the likes of Josh Howard, Malcolm Lee and Derrick Williams were
lighting it up—seven Wolves scored in double figures, and again, neither
were Love or Pekovic, their two leading scorers per game.

And
as the Wolves bombed away from three, the Sixers found themselves unable
to answer in a similar fashion.
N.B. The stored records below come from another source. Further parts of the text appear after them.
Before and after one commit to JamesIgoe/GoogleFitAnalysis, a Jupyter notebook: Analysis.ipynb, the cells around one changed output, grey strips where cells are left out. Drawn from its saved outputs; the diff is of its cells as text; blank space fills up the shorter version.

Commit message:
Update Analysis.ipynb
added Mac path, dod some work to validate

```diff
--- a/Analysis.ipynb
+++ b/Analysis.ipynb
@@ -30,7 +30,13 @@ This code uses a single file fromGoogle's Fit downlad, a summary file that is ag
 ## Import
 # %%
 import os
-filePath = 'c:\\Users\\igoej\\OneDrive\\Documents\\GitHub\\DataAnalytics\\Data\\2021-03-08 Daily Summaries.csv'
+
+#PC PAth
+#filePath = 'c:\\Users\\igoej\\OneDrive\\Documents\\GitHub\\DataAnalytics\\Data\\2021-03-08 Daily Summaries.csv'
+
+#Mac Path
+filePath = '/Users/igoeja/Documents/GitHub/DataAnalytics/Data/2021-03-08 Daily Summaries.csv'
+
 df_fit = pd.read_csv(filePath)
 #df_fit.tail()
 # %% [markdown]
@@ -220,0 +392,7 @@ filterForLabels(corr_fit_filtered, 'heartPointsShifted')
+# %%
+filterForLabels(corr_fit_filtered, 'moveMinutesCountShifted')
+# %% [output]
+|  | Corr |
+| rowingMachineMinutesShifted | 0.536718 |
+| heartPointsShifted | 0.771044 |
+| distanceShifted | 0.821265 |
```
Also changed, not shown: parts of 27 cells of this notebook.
The sixth-best three-point-shooting
team in the league went 5-20 from three tonight, with the team's
arguable two best deep threats, Jrue and Jason Richardson, combining to
go 0-7. (Remarkably, Evan's hot three-point shooting continued tonight,
with the Extraterrestrial going 2-4 from deep.) Add to that a miserable
13-23 performance at the free-throw line, and the Sixers never had a
shot to keep up with the Wolves on offense, as their defense kept being
gashed for uncontested jumpers.

Now, to a certain extent, the
Wolves were just white-hot, and got a little lucky tonight—they entered
the game the worst three-point-shooting team in the league, so even with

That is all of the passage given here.